#### REQUIRED WORK
Your response should consist of every line below, reproduced without alteration.

(Edit difference data)
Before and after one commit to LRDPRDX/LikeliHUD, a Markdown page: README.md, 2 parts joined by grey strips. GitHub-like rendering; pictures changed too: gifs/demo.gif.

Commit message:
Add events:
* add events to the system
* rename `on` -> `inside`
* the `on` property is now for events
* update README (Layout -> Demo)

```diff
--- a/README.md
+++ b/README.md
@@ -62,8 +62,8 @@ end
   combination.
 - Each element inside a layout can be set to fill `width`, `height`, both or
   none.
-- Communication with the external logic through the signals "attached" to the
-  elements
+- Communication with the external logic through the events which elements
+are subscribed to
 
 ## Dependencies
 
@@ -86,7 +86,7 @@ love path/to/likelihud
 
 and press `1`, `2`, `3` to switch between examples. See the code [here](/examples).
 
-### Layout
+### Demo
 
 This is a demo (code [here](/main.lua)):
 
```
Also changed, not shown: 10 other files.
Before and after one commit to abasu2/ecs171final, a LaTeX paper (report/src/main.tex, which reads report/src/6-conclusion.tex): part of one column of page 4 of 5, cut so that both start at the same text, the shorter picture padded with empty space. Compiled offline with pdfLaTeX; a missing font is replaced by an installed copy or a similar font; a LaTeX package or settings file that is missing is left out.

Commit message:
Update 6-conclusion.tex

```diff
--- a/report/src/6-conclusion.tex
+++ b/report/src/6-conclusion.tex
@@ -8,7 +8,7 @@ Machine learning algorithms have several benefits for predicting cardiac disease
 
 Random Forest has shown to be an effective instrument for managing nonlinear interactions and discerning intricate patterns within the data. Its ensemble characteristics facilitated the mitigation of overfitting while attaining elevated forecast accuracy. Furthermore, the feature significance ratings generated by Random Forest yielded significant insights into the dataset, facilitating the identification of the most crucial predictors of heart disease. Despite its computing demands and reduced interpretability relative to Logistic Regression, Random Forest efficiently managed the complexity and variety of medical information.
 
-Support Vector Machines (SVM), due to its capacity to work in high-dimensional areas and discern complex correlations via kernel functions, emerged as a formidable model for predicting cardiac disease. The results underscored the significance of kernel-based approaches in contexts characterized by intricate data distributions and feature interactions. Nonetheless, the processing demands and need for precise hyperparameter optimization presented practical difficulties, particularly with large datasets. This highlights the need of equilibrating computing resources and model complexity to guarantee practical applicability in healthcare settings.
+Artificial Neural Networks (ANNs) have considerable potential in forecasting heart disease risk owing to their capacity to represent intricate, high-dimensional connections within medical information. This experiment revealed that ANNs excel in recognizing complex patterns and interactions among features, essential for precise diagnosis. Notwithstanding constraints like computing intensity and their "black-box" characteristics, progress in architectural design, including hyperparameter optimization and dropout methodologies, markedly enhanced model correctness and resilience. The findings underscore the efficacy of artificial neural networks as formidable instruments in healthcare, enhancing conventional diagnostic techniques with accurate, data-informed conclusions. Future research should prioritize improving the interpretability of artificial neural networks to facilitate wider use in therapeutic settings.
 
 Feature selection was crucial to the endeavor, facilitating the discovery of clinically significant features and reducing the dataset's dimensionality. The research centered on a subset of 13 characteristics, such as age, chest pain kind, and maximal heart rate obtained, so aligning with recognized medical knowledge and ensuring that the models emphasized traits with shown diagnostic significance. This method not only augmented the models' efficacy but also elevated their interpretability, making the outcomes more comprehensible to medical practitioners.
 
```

#### TASK SOLUTION
Before and after one commit to LRDPRDX/LikeliHUD, a Markdown page: README.md, 2 parts joined by grey strips. GitHub-like rendering; pictures changed too: gifs/demo.gif.

Commit message:
Add events:
* add events to the system
* rename `on` -> `inside`
* the `on` property is now for events
* update README (Layout -> Demo)

```diff
--- a/README.md
+++ b/README.md
@@ -62,8 +62,8 @@ end
   combination.
 - Each element inside a layout can be set to fill `width`, `height`, both or
   none.
-- Communication with the external logic through the signals "attached" to the
-  elements
+- Communication with the external logic through the events which elements
+are subscribed to
 
 ## Dependencies
 
@@ -86,7 +86,7 @@ love path/to/likelihud
 
 and press `1`, `2`, `3` to switch between examples. See the code [here](/examples).
 
-### Layout
+### Demo
 
 This is a demo (code [here](/main.lua)):
 
```
Also changed, not shown: 10 other files.
Before and after one commit to abasu2/ecs171final, a LaTeX paper (report/src/main.tex, which reads report/src/6-conclusion.tex): part of one column of page 4 of 5, cut so that both start at the same text, the shorter picture padded with empty space. Compiled offline with pdfLaTeX; a missing font is replaced by an installed copy or a similar font; a LaTeX package or settings file that is missing is left out.

Commit message:
Update 6-conclusion.tex

```diff
--- a/report/src/6-conclusion.tex
+++ b/report/src/6-conclusion.tex
@@ -8,7 +8,7 @@ Machine learning algorithms have several benefits for predicting cardiac disease
 
 Random Forest has shown to be an effective instrument for managing nonlinear interactions and discerning intricate patterns within the data. Its ensemble characteristics facilitated the mitigation of overfitting while attaining elevated forecast accuracy. Furthermore, the feature significance ratings generated by Random Forest yielded significant insights into the dataset, facilitating the identification of the most crucial predictors of heart disease. Despite its computing demands and reduced interpretability relative to Logistic Regression, Random Forest efficiently managed the complexity and variety of medical information.
 
-Support Vector Machines (SVM), due to its capacity to work in high-dimensional areas and discern complex correlations via kernel functions, emerged as a formidable model for predicting cardiac disease. The results underscored the significance of kernel-based approaches in contexts characterized by intricate data distributions and feature interactions. Nonetheless, the processing demands and need for precise hyperparameter optimization presented practical difficulties, particularly with large datasets. This highlights the need of equilibrating computing resources and model complexity to guarantee practical applicability in healthcare settings.
+Artificial Neural Networks (ANNs) have considerable potential in forecasting heart disease risk owing to their capacity to represent intricate, high-dimensional connections within medical information. This experiment revealed that ANNs excel in recognizing complex patterns and interactions among features, essential for precise diagnosis. Notwithstanding constraints like computing intensity and their "black-box" characteristics, progress in architectural design, including hyperparameter optimization and dropout methodologies, markedly enhanced model correctness and resilience. The findings underscore the efficacy of artificial neural networks as formidable instruments in healthcare, enhancing conventional diagnostic techniques with accurate, data-informed conclusions. Future research should prioritize improving the interpretability of artificial neural networks to facilitate wider use in therapeutic settings.
 
 Feature selection was crucial to the endeavor, facilitating the discovery of clinically significant features and reducing the dataset's dimensionality. The research centered on a subset of 13 characteristics, such as age, chest pain kind, and maximal heart rate obtained, so aligning with recognized medical knowledge and ensuring that the models emphasized traits with shown diagnostic significance. This method not only augmented the models' efficacy but also elevated their interpretability, making the outcomes more comprehensible to medical practitioners.
 
```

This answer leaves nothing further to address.